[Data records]
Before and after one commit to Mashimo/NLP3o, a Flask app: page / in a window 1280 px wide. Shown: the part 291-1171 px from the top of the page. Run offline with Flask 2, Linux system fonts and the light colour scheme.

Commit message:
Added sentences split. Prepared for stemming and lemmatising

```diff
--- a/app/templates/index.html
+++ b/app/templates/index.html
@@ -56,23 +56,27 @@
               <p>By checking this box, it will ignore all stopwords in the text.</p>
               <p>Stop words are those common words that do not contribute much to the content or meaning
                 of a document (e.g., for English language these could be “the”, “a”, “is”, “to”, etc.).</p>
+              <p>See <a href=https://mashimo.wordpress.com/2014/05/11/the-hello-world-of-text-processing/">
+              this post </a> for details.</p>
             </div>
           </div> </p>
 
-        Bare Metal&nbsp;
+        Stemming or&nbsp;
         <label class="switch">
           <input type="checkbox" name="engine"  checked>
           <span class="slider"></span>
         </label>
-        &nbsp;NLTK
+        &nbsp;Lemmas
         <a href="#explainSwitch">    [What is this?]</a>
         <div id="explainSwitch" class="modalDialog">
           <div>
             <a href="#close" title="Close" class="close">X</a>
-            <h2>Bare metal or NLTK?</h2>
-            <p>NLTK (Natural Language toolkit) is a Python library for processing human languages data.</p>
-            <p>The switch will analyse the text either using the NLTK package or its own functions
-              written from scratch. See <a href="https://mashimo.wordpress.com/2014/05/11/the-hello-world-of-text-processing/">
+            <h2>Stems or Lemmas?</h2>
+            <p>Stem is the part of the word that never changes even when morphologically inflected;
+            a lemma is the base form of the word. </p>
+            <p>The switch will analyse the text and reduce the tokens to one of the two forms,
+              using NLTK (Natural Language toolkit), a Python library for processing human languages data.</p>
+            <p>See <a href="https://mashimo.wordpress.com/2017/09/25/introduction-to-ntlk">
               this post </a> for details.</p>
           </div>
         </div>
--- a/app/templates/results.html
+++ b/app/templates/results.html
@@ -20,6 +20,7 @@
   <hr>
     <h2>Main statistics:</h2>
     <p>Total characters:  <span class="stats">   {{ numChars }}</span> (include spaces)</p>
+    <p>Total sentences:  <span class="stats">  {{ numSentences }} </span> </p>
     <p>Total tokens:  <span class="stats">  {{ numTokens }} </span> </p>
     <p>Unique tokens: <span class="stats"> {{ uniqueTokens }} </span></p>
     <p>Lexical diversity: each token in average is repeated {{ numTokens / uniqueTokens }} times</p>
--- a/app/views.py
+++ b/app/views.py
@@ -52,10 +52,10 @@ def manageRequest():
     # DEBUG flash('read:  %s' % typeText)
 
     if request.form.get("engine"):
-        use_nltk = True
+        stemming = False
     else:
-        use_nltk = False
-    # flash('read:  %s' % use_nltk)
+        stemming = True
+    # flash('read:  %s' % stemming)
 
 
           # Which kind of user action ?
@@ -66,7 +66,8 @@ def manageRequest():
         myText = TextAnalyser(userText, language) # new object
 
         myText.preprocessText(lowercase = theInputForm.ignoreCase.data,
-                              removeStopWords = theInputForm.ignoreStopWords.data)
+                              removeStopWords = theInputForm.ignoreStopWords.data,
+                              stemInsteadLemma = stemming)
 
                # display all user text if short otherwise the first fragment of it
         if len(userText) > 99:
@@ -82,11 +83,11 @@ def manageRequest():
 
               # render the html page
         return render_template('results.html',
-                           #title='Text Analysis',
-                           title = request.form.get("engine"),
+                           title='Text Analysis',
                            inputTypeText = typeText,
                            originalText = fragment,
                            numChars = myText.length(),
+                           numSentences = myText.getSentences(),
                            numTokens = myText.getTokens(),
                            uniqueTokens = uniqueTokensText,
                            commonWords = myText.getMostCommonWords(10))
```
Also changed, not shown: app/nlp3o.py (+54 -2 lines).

Activity: Generate an exact reproduction of all entries.

Response to the exercise:
Before and after one commit to Mashimo/NLP3o, a Flask app: page / in a window 1280 px wide. Shown: the part 291-1171 px from the top of the page. Run offline with Flask 2, Linux system fonts and the light colour scheme.

Commit message:
Added sentences split. Prepared for stemming and lemmatising

```diff
--- a/app/templates/index.html
+++ b/app/templates/index.html
@@ -56,23 +56,27 @@
               <p>By checking this box, it will ignore all stopwords in the text.</p>
               <p>Stop words are those common words that do not contribute much to the content or meaning
                 of a document (e.g., for English language these could be “the”, “a”, “is”, “to”, etc.).</p>
+              <p>See <a href=https://mashimo.wordpress.com/2014/05/11/the-hello-world-of-text-processing/">
+              this post </a> for details.</p>
             </div>
           </div> </p>
 
-        Bare Metal&nbsp;
+        Stemming or&nbsp;
         <label class="switch">
           <input type="checkbox" name="engine"  checked>
           <span class="slider"></span>
         </label>
-        &nbsp;NLTK
+        &nbsp;Lemmas
         <a href="#explainSwitch">    [What is this?]</a>
         <div id="explainSwitch" class="modalDialog">
           <div>
             <a href="#close" title="Close" class="close">X</a>
-            <h2>Bare metal or NLTK?</h2>
-            <p>NLTK (Natural Language toolkit) is a Python library for processing human languages data.</p>
-            <p>The switch will analyse the text either using the NLTK package or its own functions
-              written from scratch. See <a href="https://mashimo.wordpress.com/2014/05/11/the-hello-world-of-text-processing/">
+            <h2>Stems or Lemmas?</h2>
+            <p>Stem is the part of the word that never changes even when morphologically inflected;
+            a lemma is the base form of the word. </p>
+            <p>The switch will analyse the text and reduce the tokens to one of the two forms,
+              using NLTK (Natural Language toolkit), a Python library for processing human languages data.</p>
+            <p>See <a href="https://mashimo.wordpress.com/2017/09/25/introduction-to-ntlk">
               this post </a> for details.</p>
           </div>
         </div>
--- a/app/templates/results.html
+++ b/app/templates/results.html
@@ -20,6 +20,7 @@
   <hr>
     <h2>Main statistics:</h2>
     <p>Total characters:  <span class="stats">   {{ numChars }}</span> (include spaces)</p>
+    <p>Total sentences:  <span class="stats">  {{ numSentences }} </span> </p>
     <p>Total tokens:  <span class="stats">  {{ numTokens }} </span> </p>
     <p>Unique tokens: <span class="stats"> {{ uniqueTokens }} </span></p>
     <p>Lexical diversity: each token in average is repeated {{ numTokens / uniqueTokens }} times</p>
--- a/app/views.py
+++ b/app/views.py
@@ -52,10 +52,10 @@ def manageRequest():
     # DEBUG flash('read:  %s' % typeText)
 
     if request.form.get("engine"):
-        use_nltk = True
+        stemming = False
     else:
-        use_nltk = False
-    # flash('read:  %s' % use_nltk)
+        stemming = True
+    # flash('read:  %s' % stemming)
 
 
           # Which kind of user action ?
@@ -66,7 +66,8 @@ def manageRequest():
         myText = TextAnalyser(userText, language) # new object
 
         myText.preprocessText(lowercase = theInputForm.ignoreCase.data,
-                              removeStopWords = theInputForm.ignoreStopWords.data)
+                              removeStopWords = theInputForm.ignoreStopWords.data,
+                              stemInsteadLemma = stemming)
 
                # display all user text if short otherwise the first fragment of it
         if len(userText) > 99:
@@ -82,11 +83,11 @@ def manageRequest():
 
               # render the html page
         return render_template('results.html',
-                           #title='Text Analysis',
-                           title = request.form.get("engine"),
+                           title='Text Analysis',
                            inputTypeText = typeText,
                            originalText = fragment,
                            numChars = myText.length(),
+                           numSentences = myText.getSentences(),
                            numTokens = myText.getTokens(),
                            uniqueTokens = uniqueTokensText,
                            commonWords = myText.getMostCommonWords(10))
```
Also changed, not shown: app/nlp3o.py (+54 -2 lines).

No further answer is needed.